Of those students who secure a graduate job, their starting salaries are on average £3,000 lower than their peers who were educated within the fee-paying sector if they received a first, and £2,000 lower if they attained a 2:1.
The figures – from a report by upReach, a charitable initiative to be launched on Wednesday to help students from the least affluent backgrounds reach their potential – suggest that the financial returns on higher education are not the same for undergraduates from more and less privileged backgrounds.
Henry Morris, the founder of upReach, claims that a key reason for the stark difference in outcomes lies in role models, networks and opportunities to pick up “soft skills”, such as problem solving and teamwork, enjoyed by pupils from more affluent backgrounds.
Morris said he supports efforts to improve access to universities for those from the state sector and, in particular, the least well-off, but believes more needs to be done for students once they move into higher education.
An economics graduate from Exeter University who was educated at a public school, Morris said: “I noticed at university how socioeconomic background can affect people’s employment.
“While the work that universities and third-sector groups are doing improving access into universities is important and should continue, there was a question about what happens to students from lower socioeconomic backgrounds after they arrive at university – and there is this gap.”
Morris’s charity – which will be launched with the support of universities minister David Willetts, Exeter University chancellor Lady Benjamin and Tory MP Charlotte Leslie – has formed a partnership with the law firm Clifford Chance, the accountancy firms KPMG, Accenture and Deloitte, and Exeter University.
In a pilot project, 40 students selected on the basis that they have been eligible for free school meals at school or full bursaries at university will be given the opportunity to be mentored by staff working for the charity’s partners.
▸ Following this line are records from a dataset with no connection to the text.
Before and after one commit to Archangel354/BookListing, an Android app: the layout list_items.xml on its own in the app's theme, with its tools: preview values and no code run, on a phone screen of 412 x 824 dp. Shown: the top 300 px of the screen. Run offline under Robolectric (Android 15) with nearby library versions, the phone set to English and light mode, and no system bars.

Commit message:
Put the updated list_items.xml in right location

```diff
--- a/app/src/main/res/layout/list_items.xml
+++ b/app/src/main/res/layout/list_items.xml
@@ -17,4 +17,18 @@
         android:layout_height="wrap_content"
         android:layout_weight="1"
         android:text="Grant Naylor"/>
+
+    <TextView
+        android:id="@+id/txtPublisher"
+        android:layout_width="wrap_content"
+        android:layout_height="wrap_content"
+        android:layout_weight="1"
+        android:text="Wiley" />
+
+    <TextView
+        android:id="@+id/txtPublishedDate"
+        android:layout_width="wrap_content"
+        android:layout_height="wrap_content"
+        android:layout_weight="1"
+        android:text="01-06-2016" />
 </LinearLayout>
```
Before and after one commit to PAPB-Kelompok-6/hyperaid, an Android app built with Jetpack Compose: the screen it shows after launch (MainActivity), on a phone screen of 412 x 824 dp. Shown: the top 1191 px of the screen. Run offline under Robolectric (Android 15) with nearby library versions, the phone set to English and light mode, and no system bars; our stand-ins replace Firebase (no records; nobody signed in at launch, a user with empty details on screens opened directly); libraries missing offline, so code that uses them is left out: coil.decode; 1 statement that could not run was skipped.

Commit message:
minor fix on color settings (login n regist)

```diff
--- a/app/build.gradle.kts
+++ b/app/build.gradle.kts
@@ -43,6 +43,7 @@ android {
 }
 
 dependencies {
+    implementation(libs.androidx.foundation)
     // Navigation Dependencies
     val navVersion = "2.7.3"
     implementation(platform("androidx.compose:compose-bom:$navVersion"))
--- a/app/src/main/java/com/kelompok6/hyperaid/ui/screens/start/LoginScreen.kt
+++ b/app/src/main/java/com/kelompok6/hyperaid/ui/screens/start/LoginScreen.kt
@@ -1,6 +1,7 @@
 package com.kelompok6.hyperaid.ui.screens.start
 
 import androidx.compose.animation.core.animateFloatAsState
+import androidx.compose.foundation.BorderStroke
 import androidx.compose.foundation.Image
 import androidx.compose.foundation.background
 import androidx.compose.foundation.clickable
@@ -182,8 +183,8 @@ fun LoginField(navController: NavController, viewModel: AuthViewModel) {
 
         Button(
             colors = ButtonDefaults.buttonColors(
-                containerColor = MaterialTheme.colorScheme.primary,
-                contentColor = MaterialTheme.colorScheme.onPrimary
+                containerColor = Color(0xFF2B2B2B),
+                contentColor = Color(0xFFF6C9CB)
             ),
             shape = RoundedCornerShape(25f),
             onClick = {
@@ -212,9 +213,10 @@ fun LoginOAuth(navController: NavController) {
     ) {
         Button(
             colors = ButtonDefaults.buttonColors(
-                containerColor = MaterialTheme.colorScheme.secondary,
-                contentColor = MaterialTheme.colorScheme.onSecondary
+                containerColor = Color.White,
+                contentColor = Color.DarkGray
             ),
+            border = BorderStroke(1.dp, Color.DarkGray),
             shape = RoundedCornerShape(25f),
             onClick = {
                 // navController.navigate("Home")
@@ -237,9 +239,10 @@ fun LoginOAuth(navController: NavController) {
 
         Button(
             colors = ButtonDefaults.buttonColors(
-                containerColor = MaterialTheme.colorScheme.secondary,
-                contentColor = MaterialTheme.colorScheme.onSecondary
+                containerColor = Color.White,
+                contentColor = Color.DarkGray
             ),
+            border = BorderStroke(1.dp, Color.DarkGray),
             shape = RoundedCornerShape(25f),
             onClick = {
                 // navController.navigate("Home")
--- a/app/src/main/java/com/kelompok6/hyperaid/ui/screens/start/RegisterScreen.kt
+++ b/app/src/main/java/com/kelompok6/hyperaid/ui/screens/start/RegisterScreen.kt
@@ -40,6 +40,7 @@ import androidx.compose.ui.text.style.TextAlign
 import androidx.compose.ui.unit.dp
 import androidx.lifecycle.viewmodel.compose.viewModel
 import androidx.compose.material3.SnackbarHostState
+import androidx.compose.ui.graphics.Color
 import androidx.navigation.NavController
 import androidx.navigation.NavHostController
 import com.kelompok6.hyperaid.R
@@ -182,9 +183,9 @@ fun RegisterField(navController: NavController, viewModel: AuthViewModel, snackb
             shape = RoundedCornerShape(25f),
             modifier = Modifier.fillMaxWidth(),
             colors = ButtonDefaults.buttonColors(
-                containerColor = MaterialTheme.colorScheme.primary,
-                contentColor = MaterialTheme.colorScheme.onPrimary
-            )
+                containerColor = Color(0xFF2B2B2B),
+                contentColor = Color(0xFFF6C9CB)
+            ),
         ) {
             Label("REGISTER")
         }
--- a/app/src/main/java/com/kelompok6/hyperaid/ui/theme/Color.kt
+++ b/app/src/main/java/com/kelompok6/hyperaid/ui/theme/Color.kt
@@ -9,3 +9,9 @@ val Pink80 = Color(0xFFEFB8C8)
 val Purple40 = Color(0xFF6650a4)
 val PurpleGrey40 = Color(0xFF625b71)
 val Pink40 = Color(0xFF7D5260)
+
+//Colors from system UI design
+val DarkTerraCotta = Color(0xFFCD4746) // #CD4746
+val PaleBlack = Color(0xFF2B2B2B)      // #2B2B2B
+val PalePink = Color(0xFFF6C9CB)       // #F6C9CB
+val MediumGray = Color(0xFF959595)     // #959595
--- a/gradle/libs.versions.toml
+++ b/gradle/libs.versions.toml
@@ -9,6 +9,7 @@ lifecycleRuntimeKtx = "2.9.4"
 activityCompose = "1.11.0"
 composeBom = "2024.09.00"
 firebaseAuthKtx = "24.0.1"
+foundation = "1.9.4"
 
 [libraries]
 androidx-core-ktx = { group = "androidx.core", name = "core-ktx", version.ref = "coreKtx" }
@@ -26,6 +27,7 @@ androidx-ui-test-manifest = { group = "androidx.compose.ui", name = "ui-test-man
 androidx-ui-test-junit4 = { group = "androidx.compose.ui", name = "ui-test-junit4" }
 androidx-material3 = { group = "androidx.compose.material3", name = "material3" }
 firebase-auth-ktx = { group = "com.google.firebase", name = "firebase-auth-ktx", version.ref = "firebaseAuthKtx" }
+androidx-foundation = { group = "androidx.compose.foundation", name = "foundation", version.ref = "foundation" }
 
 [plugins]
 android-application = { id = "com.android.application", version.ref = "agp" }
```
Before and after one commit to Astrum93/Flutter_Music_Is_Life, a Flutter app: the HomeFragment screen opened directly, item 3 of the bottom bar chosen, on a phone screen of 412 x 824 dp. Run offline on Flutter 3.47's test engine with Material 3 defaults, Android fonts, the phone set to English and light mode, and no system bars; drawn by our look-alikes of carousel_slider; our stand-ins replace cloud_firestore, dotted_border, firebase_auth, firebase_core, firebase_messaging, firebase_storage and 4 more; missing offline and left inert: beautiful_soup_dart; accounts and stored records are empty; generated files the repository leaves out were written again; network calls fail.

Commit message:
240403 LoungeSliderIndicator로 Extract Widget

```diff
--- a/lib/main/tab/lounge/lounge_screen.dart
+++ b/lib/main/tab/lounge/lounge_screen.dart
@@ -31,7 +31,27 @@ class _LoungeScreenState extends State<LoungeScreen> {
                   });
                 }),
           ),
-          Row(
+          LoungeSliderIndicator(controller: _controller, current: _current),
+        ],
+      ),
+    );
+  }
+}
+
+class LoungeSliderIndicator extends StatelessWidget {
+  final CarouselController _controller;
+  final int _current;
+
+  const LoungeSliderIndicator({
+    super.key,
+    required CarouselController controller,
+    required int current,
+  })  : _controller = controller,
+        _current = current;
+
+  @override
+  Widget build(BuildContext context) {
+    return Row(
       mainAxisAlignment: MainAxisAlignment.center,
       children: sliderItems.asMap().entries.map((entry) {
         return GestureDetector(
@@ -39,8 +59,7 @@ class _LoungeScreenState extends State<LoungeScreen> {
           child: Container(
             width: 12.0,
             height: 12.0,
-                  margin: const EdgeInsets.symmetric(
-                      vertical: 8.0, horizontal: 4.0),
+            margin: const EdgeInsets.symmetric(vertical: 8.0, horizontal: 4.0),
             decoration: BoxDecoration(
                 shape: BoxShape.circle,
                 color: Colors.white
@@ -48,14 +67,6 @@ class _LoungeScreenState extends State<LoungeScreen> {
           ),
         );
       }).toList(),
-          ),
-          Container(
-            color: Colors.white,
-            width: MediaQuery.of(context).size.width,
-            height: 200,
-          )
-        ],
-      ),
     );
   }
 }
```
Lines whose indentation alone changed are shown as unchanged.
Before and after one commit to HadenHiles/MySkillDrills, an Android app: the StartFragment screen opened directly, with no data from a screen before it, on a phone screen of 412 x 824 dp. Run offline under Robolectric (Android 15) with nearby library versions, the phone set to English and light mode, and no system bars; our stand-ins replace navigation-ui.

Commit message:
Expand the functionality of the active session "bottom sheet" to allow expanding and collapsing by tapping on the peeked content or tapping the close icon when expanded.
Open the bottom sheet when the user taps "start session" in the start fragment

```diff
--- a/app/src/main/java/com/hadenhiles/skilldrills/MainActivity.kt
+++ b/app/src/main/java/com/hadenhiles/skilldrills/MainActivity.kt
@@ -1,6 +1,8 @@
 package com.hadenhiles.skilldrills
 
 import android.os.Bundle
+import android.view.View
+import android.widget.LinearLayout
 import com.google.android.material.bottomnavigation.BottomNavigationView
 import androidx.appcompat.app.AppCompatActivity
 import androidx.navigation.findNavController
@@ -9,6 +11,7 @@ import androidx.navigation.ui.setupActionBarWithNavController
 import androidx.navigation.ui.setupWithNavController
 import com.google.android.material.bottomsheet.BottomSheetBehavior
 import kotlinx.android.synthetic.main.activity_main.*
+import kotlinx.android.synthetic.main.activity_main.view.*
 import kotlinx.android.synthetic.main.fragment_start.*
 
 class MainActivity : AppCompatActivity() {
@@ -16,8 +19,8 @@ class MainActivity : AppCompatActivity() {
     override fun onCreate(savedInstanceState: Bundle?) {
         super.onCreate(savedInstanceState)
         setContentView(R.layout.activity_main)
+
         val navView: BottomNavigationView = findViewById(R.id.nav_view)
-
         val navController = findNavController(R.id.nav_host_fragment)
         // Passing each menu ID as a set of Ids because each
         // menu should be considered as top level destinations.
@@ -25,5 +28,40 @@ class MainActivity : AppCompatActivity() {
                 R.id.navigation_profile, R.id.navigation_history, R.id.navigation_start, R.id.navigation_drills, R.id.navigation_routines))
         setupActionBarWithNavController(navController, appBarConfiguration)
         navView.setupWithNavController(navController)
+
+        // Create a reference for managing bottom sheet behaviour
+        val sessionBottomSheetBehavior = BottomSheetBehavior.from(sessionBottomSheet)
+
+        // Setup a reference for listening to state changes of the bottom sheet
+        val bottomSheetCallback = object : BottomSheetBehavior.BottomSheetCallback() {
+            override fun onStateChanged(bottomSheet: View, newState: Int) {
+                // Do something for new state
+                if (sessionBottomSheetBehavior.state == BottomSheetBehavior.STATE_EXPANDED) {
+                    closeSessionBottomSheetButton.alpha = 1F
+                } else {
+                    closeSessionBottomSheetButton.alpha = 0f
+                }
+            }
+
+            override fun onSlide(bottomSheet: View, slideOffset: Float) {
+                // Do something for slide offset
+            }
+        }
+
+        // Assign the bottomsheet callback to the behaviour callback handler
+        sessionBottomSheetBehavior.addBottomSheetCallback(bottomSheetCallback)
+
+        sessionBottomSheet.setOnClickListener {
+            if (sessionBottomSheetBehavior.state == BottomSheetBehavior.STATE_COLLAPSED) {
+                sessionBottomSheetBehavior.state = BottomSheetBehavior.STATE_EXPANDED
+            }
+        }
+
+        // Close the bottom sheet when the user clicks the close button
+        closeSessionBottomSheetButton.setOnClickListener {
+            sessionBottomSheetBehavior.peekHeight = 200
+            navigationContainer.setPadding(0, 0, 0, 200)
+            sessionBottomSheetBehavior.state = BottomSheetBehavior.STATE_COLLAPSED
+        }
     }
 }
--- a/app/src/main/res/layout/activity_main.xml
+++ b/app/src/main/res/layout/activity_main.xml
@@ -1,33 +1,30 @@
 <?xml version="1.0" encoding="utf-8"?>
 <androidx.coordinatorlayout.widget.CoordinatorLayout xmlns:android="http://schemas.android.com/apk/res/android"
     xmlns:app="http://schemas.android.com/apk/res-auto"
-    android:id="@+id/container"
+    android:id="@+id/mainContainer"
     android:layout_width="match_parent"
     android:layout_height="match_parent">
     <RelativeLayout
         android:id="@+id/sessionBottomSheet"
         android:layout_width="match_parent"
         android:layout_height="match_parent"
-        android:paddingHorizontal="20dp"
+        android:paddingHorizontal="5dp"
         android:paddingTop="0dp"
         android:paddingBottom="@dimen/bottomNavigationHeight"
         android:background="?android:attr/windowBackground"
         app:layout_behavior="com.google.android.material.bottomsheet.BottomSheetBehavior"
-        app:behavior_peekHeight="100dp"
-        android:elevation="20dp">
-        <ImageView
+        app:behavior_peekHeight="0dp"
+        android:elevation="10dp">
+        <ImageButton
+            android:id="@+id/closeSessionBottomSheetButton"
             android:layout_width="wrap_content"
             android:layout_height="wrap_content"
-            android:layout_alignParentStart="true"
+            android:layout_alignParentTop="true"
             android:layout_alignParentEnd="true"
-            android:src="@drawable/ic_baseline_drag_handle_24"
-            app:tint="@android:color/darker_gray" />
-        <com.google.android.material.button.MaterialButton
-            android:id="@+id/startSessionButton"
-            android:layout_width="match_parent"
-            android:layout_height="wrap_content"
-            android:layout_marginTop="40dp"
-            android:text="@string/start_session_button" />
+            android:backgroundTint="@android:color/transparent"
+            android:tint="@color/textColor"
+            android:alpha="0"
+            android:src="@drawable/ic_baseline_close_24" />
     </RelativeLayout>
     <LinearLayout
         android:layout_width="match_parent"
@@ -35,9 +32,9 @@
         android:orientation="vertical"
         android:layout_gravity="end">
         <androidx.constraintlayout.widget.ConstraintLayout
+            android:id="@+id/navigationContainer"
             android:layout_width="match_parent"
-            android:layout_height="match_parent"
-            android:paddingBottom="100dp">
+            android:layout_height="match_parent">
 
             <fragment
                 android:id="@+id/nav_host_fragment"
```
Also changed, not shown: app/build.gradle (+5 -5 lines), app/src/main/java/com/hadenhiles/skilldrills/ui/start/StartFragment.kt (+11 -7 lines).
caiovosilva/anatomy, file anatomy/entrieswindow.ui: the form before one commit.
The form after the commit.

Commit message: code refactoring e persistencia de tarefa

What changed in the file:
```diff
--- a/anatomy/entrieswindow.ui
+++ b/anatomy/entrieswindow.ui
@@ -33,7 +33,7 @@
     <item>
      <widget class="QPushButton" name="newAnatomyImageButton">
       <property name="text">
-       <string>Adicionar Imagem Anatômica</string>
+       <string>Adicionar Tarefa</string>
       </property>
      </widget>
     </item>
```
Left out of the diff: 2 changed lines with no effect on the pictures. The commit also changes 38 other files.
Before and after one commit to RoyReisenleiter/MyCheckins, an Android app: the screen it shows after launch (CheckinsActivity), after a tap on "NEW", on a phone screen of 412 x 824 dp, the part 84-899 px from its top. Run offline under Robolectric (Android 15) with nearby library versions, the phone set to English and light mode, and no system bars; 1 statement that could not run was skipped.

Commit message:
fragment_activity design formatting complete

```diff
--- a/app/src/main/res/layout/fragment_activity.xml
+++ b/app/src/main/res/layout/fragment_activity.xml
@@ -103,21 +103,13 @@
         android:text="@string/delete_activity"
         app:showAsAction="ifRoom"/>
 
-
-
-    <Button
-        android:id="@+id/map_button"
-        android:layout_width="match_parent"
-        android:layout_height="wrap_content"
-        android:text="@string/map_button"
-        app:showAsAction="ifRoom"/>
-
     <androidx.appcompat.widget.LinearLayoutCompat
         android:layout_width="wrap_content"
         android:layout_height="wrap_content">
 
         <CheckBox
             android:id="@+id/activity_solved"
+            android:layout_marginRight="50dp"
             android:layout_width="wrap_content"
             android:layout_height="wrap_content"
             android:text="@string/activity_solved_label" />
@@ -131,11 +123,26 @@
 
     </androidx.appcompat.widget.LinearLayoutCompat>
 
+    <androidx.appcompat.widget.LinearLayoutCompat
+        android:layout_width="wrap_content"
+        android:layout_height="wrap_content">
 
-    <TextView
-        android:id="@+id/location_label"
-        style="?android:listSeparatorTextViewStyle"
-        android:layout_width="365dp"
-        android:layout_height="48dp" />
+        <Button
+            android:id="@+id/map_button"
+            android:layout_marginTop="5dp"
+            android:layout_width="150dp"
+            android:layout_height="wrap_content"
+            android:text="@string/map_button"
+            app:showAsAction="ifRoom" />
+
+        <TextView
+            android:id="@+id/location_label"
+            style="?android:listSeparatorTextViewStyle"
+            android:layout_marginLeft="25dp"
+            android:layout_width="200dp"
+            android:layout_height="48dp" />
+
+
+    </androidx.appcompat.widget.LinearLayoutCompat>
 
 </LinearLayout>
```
The pilot is being run within London and Exeter, but there are hopes to extend the scheme if it is successful and popular.
Morris said: “It is about realising professional potential. It isn’t about guaranteeing them jobs, but ensuring that when they go into interviews, for example, they have the knowledge, the soft skills, the networks, the experience.
“We want to expand to further campuses. The students, whom we call associates, benefit from one-to-one support, networking, professional experience, mentoring from founding partners and that connection to the firms … For employers it is early access to that group of talent who may not fulfil their potential during the application process.”
A report from upReach notes that the Cabinet Office’s 2012 report “University Challenge” found that “employers are looking for candidates who demonstrate communication, teamwork and organisational skills”. However, upReach believe that it is “these non-academic capabilities that undergraduates from less privileged backgrounds tend to lack and struggle to build”.
“This,” they claim, “goes some way to explaining why undergraduates from less privileged backgrounds have poorer access to the professions.”
Meanwhile, Willetts has responded to vice-chancellors who accused the government in the Observer last week of neglecting postgraduate student funding. He told this newspaper he had called for a meeting, to be held later this month, to discuss the emerging evidence of a problem and to consider potential solutions in the current difficult economic climate.